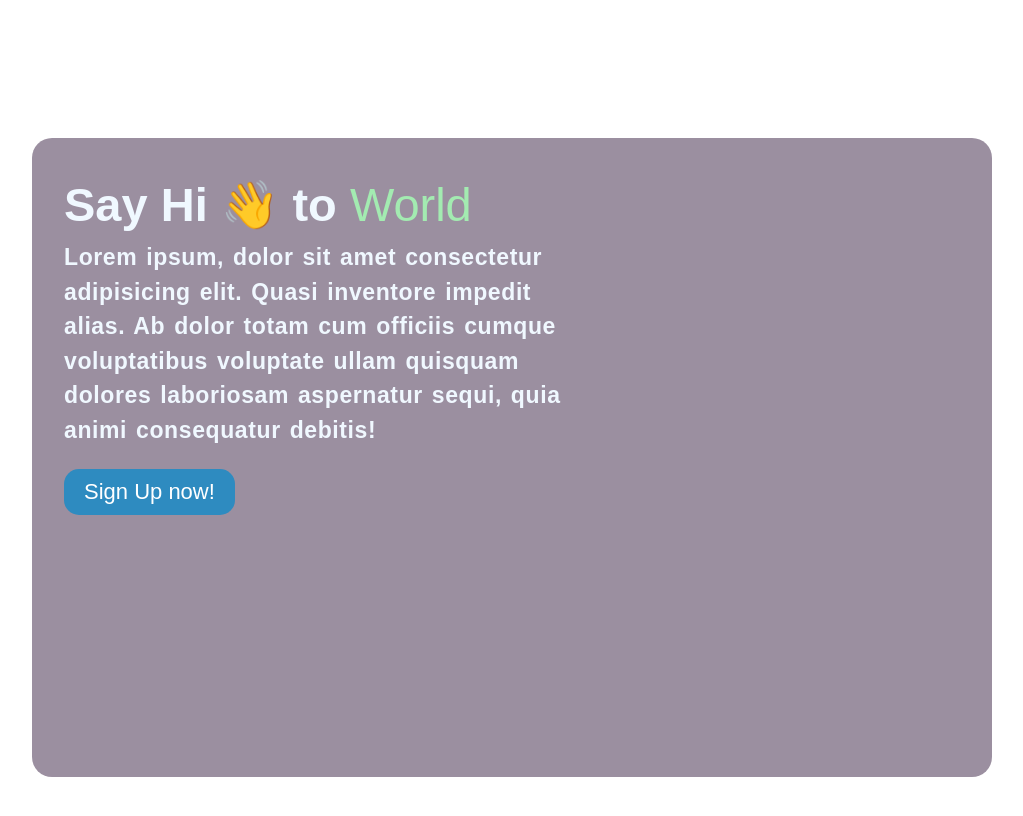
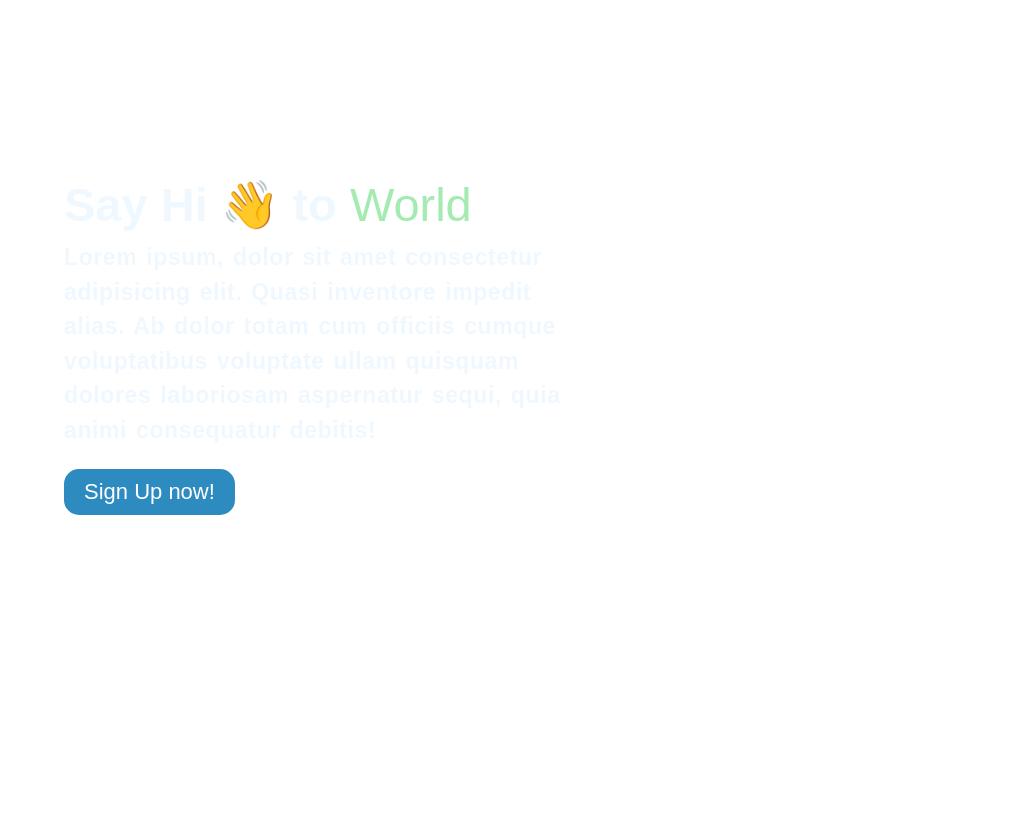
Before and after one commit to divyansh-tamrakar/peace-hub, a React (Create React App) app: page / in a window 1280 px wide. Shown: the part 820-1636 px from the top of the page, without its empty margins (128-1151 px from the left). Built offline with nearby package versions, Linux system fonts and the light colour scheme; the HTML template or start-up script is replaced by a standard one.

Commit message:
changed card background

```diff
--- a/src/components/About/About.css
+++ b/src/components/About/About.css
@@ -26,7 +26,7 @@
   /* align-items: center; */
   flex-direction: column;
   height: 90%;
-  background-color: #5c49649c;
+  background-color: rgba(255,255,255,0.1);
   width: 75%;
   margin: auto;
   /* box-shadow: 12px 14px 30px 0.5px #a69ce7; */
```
━━━━━━━━━━
EXERCISE AIM – Across the listing above, report every line where "background" occurs.

OUTPUT BELOW –
changed card background
-  background-color: #5c49649c;
+  background-color: rgba(255,255,255,0.1);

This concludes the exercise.